(User interface change data)
▽

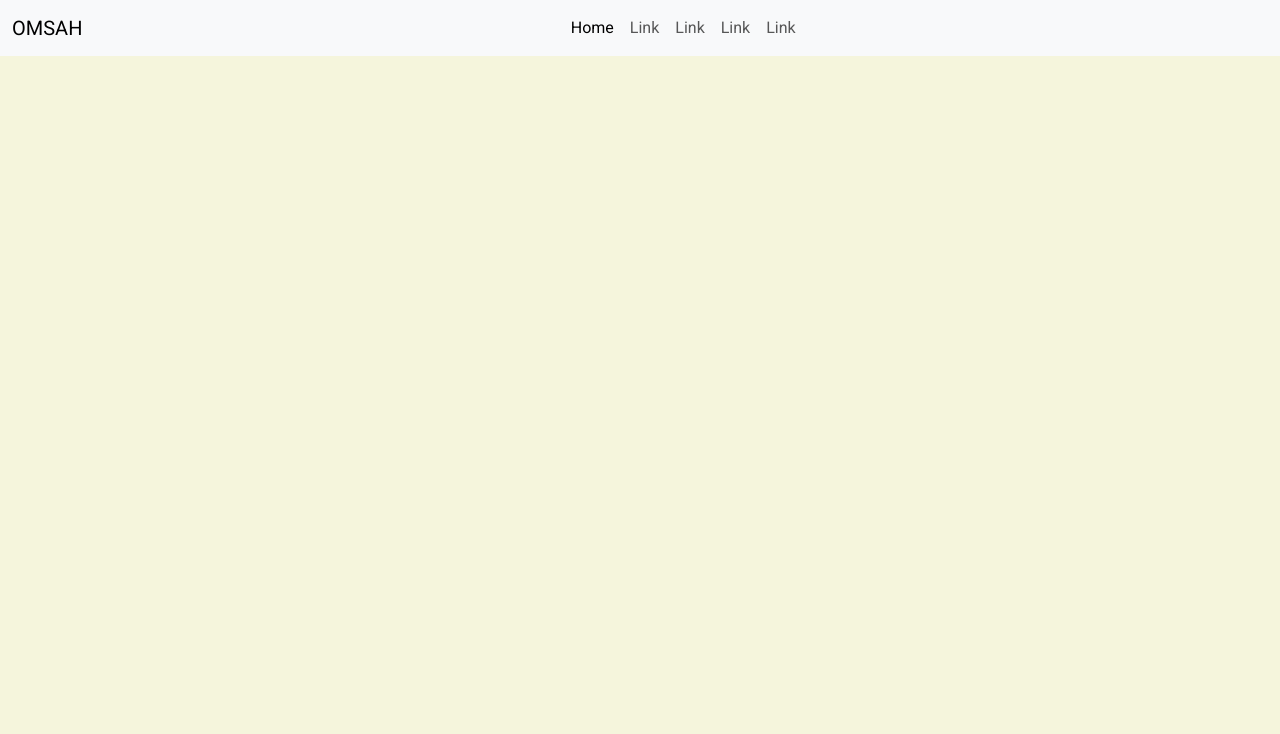
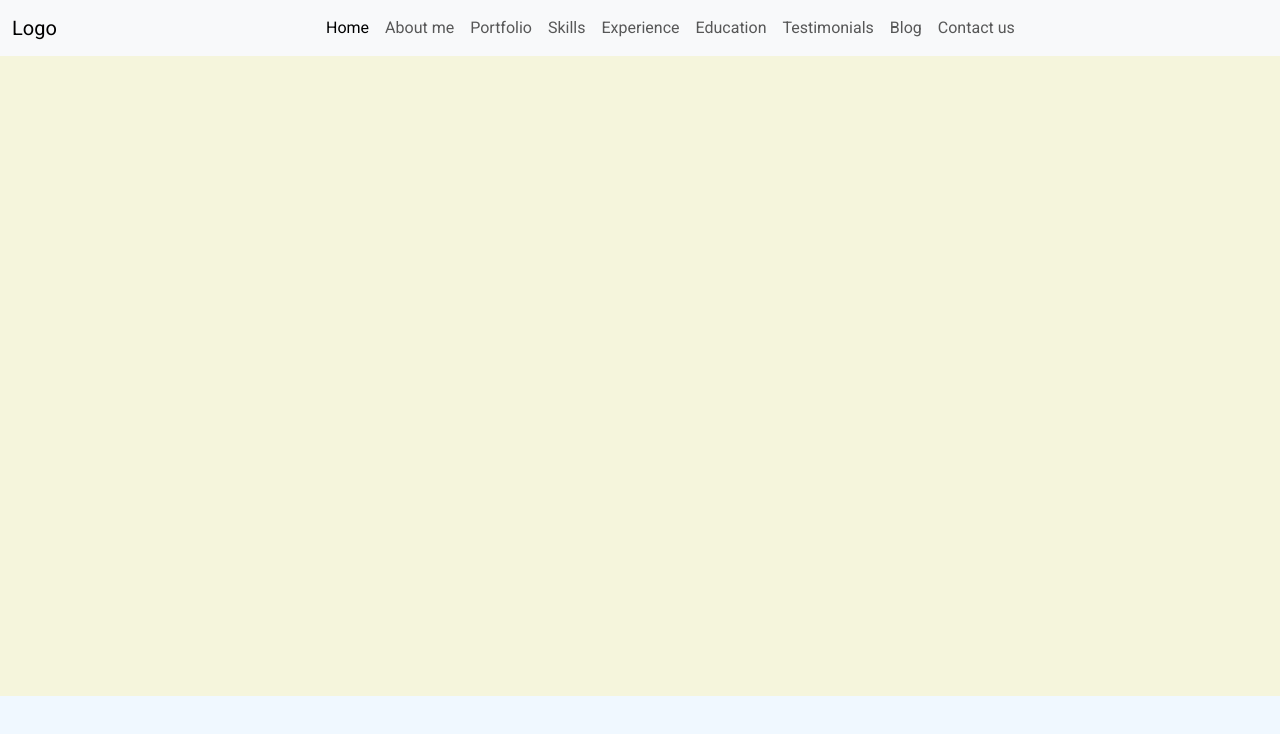
Before and after one commit to omsah84/my-react-portfolio, a React (Create React App) app: page / in a window 1280 px wide. Shown: the top 734 px of the page. Built offline with nearby package versions, Linux system fonts and the light colour scheme.

Commit message:
commited

```diff
--- a/src/App.js
+++ b/src/App.js
@@ -1,6 +1,6 @@
 import React from 'react'
 import './app.scss'
-import { BrowserRouter as Router, Route, Switch } from 'react-router-dom';
+// import { BrowserRouter as Router, Route, Switch } from 'react-router-dom';
 import Navigation from './components/navigation/Navigation.jsx';
 import Home from './components/home/Home.jsx'
 import About from './components/about/About.jsx';
@@ -28,7 +28,7 @@
         <Testimonials />
         <Blog />
         <Contact />
-        {/* <Footer/> */}
+        <Footer className="footer"/>
       </div>
 
     </div>
--- a/src/app.scss
+++ b/src/app.scss
@@ -3,7 +3,8 @@
 
   .section{
     width: 100%;
-    height: calc(100vh - 56px);
+    // height: calc(100vh - 56px);
+    height: 100%;
     background-color: red;
     position: relative;
     top: 56px;
@@ -12,12 +13,18 @@
      &::-webkit-scrollbar{
       display: none;
      };
+     scroll-behavior: smooth;
 
     > *{
       width: 100vw;
-      height: calc(100vh - 56px);
+      // height: calc(100vh - 56px);
+      height: 80%;
       scroll-snap-align: start;
 
+    }
+
+    .footer{
+      height: 20%;
     }
   }
 
--- a/src/components/about/About.jsx
+++ b/src/components/about/About.jsx
@@ -3,7 +3,7 @@
 
 export default function About() {
   return (
-    <div className='about'>
+    <div className='about' id='about'>
 
     </div>
   )
--- a/src/components/blog/Blog.jsx
+++ b/src/components/blog/Blog.jsx
@@ -3,7 +3,7 @@
 
 export default function Blog() {
   return (
-    <div className='blog'>
+    <div className='blog' id='blog'>
 
     </div>
   )
--- a/src/components/contact/Contact.jsx
+++ b/src/components/contact/Contact.jsx
@@ -3,7 +3,7 @@
 
 export default function Contact() {
   return (
-    <div className='contact'>
+    <div className='contact' id='contact'>
 
     </div>
   )
--- a/src/components/education/Education.jsx
+++ b/src/components/education/Education.jsx
@@ -3,7 +3,7 @@
 
 export default function Education() {
   return (
-    <div className='education'>
+    <div className='education' id='education'>
 
     </div>
   )
--- a/src/components/experience/Experience.jsx
+++ b/src/components/experience/Experience.jsx
@@ -3,7 +3,7 @@
 
 export default function Experience() {
   return (
-    <div className='experience'>
+    <div className='experience' id='experience'>
 
     </div>
   )
--- a/src/components/home/Home.jsx
+++ b/src/components/home/Home.jsx
@@ -3,7 +3,7 @@
 
 export default function Home() {
   return (
-    <div className='home'>
+    <div className='home' id='home'>
 
     </div>
   )
--- a/src/components/navigation/Navigation.jsx
+++ b/src/components/navigation/Navigation.jsx
@@ -6,26 +6,38 @@
     <div className='navigation'>
       <nav className="navbar navbar-expand-lg bg-body-tertiary">
         <div className="container-fluid">
-          <a className="navbar-brand" href="#">OMSAH</a>
+          <a className="navbar-brand" href="#home">Logo</a>
           <button className="navbar-toggler" type="button" data-bs-toggle="collapse" data-bs-target="#navbarSupportedContent" aria-controls="navbarSupportedContent" aria-expanded="false" aria-label="Toggle navigation">
             <span className="navbar-toggler-icon"></span>
           </button>
           <div className="collapse navbar-collapse" id="navbarSupportedContent">
             <ul className="navbar-nav m-auto mb-2 mb-lg-0">
               <li className="nav-item m-auto">
-                <a className="nav-link active" aria-current="page" href="#">Home</a>
+                <a className="nav-link active" aria-current="page" href="#home">Home</a>
               </li>
               <li className="nav-item m-auto">
-                <a className="nav-link" href="#">Link</a>
+                <a className="nav-link" href="#about">About me</a>
               </li>
               <li className="nav-item m-auto">
-                <a className="nav-link" href="#">Link</a>
+                <a className="nav-link" href="#portfolio">Portfolio</a>
               </li>
               <li className="nav-item m-auto">
-                <a className="nav-link" href="#">Link</a>
+                <a className="nav-link" href="#skills">Skills</a>
               </li>
               <li className="nav-item m-auto">
-                <a className="nav-link" href="#">Link</a>
+                <a className="nav-link" href="#experience">Experience</a>
+              </li>
+              <li className="nav-item m-auto">
+              <a className="nav-link" href="#education">Education</a>
+              </li>
+              <li className="nav-item m-auto">
+              <a className="nav-link" href="#testimonials">Testimonials</a>
+              </li>
+              <li className="nav-item m-auto">
+              <a className="nav-link" href="#blog">Blog</a>
+              </li>
+              <li className="nav-item m-auto">
+              <a className="nav-link" href="#contact">Contact us</a>
               </li>
             </ul>
           </div>
--- a/src/components/portfolio/Portfolio.jsx
+++ b/src/components/portfolio/Portfolio.jsx
@@ -3,7 +3,7 @@
 
 export default function Portfolio() {
   return (
-    <div className='portfolio'>
+    <div className='portfolio' id='portfolio'>
 
     </div>
   )
--- a/src/components/skills/Skills.jsx
+++ b/src/components/skills/Skills.jsx
@@ -2,7 +2,7 @@
 import './skills.scss'
 export default function Skills() {
   return (
-    <div className='skills'>
+    <div className='skills' id='skills'>
 
     </div>
   )
--- a/src/components/testimonials/Testimonials.jsx
+++ b/src/components/testimonials/Testimonials.jsx
@@ -2,7 +2,7 @@
 import './testimonials.scss'
 export default function Testimonials() {
   return (
-    <div className='testimonials'>
+    <div className='testimonials' id='testimonials'>
 
     </div>
   )
```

△

__What the exercise asks__.
All of the data is to be reproduced exactly, with the pictures left out.

__Response to the task__.
Before and after one commit to omsah84/my-react-portfolio, a React (Create React App) app: page / in a window 1280 px wide. Shown: the top 734 px of the page. Built offline with nearby package versions, Linux system fonts and the light colour scheme.

Commit message:
commited

```diff
--- a/src/App.js
+++ b/src/App.js
@@ -1,6 +1,6 @@
 import React from 'react'
 import './app.scss'
-import { BrowserRouter as Router, Route, Switch } from 'react-router-dom';
+// import { BrowserRouter as Router, Route, Switch } from 'react-router-dom';
 import Navigation from './components/navigation/Navigation.jsx';
 import Home from './components/home/Home.jsx'
 import About from './components/about/About.jsx';
@@ -28,7 +28,7 @@
         <Testimonials />
         <Blog />
         <Contact />
-        {/* <Footer/> */}
+        <Footer className="footer"/>
       </div>
 
     </div>
--- a/src/app.scss
+++ b/src/app.scss
@@ -3,7 +3,8 @@
 
   .section{
     width: 100%;
-    height: calc(100vh - 56px);
+    // height: calc(100vh - 56px);
+    height: 100%;
     background-color: red;
     position: relative;
     top: 56px;
@@ -12,12 +13,18 @@
      &::-webkit-scrollbar{
       display: none;
      };
+     scroll-behavior: smooth;
 
     > *{
       width: 100vw;
-      height: calc(100vh - 56px);
+      // height: calc(100vh - 56px);
+      height: 80%;
       scroll-snap-align: start;
 
+    }
+
+    .footer{
+      height: 20%;
     }
   }
 
--- a/src/components/about/About.jsx
+++ b/src/components/about/About.jsx
@@ -3,7 +3,7 @@
 
 export default function About() {
   return (
-    <div className='about'>
+    <div className='about' id='about'>
 
     </div>
   )
--- a/src/components/blog/Blog.jsx
+++ b/src/components/blog/Blog.jsx
@@ -3,7 +3,7 @@
 
 export default function Blog() {
   return (
-    <div className='blog'>
+    <div className='blog' id='blog'>
 
     </div>
   )
--- a/src/components/contact/Contact.jsx
+++ b/src/components/contact/Contact.jsx
@@ -3,7 +3,7 @@
 
 export default function Contact() {
   return (
-    <div className='contact'>
+    <div className='contact' id='contact'>
 
     </div>
   )
--- a/src/components/education/Education.jsx
+++ b/src/components/education/Education.jsx
@@ -3,7 +3,7 @@
 
 export default function Education() {
   return (
-    <div className='education'>
+    <div className='education' id='education'>
 
     </div>
   )
--- a/src/components/experience/Experience.jsx
+++ b/src/components/experience/Experience.jsx
@@ -3,7 +3,7 @@
 
 export default function Experience() {
   return (
-    <div className='experience'>
+    <div className='experience' id='experience'>
 
     </div>
   )
--- a/src/components/home/Home.jsx
+++ b/src/components/home/Home.jsx
@@ -3,7 +3,7 @@
 
 export default function Home() {
   return (
-    <div className='home'>
+    <div className='home' id='home'>
 
     </div>
   )
--- a/src/components/navigation/Navigation.jsx
+++ b/src/components/navigation/Navigation.jsx
@@ -6,26 +6,38 @@
     <div className='navigation'>
       <nav className="navbar navbar-expand-lg bg-body-tertiary">
         <div className="container-fluid">
-          <a className="navbar-brand" href="#">OMSAH</a>
+          <a className="navbar-brand" href="#home">Logo</a>
           <button className="navbar-toggler" type="button" data-bs-toggle="collapse" data-bs-target="#navbarSupportedContent" aria-controls="navbarSupportedContent" aria-expanded="false" aria-label="Toggle navigation">
             <span className="navbar-toggler-icon"></span>
           </button>
           <div className="collapse navbar-collapse" id="navbarSupportedContent">
             <ul className="navbar-nav m-auto mb-2 mb-lg-0">
               <li className="nav-item m-auto">
-                <a className="nav-link active" aria-current="page" href="#">Home</a>
+                <a className="nav-link active" aria-current="page" href="#home">Home</a>
               </li>
               <li className="nav-item m-auto">
-                <a className="nav-link" href="#">Link</a>
+                <a className="nav-link" href="#about">About me</a>
               </li>
               <li className="nav-item m-auto">
-                <a className="nav-link" href="#">Link</a>
+                <a className="nav-link" href="#portfolio">Portfolio</a>
               </li>
               <li className="nav-item m-auto">
-                <a className="nav-link" href="#">Link</a>
+                <a className="nav-link" href="#skills">Skills</a>
               </li>
               <li className="nav-item m-auto">
-                <a className="nav-link" href="#">Link</a>
+                <a className="nav-link" href="#experience">Experience</a>
+              </li>
+              <li className="nav-item m-auto">
+              <a className="nav-link" href="#education">Education</a>
+              </li>
+              <li className="nav-item m-auto">
+              <a className="nav-link" href="#testimonials">Testimonials</a>
+              </li>
+              <li className="nav-item m-auto">
+              <a className="nav-link" href="#blog">Blog</a>
+              </li>
+              <li className="nav-item m-auto">
+              <a className="nav-link" href="#contact">Contact us</a>
               </li>
             </ul>
           </div>
--- a/src/components/portfolio/Portfolio.jsx
+++ b/src/components/portfolio/Portfolio.jsx
@@ -3,7 +3,7 @@
 
 export default function Portfolio() {
   return (
-    <div className='portfolio'>
+    <div className='portfolio' id='portfolio'>
 
     </div>
   )
--- a/src/components/skills/Skills.jsx
+++ b/src/components/skills/Skills.jsx
@@ -2,7 +2,7 @@
 import './skills.scss'
 export default function Skills() {
   return (
-    <div className='skills'>
+    <div className='skills' id='skills'>
 
     </div>
   )
--- a/src/components/testimonials/Testimonials.jsx
+++ b/src/components/testimonials/Testimonials.jsx
@@ -2,7 +2,7 @@
 import './testimonials.scss'
 export default function Testimonials() {
   return (
-    <div className='testimonials'>
+    <div className='testimonials' id='testimonials'>
 
     </div>
   )
```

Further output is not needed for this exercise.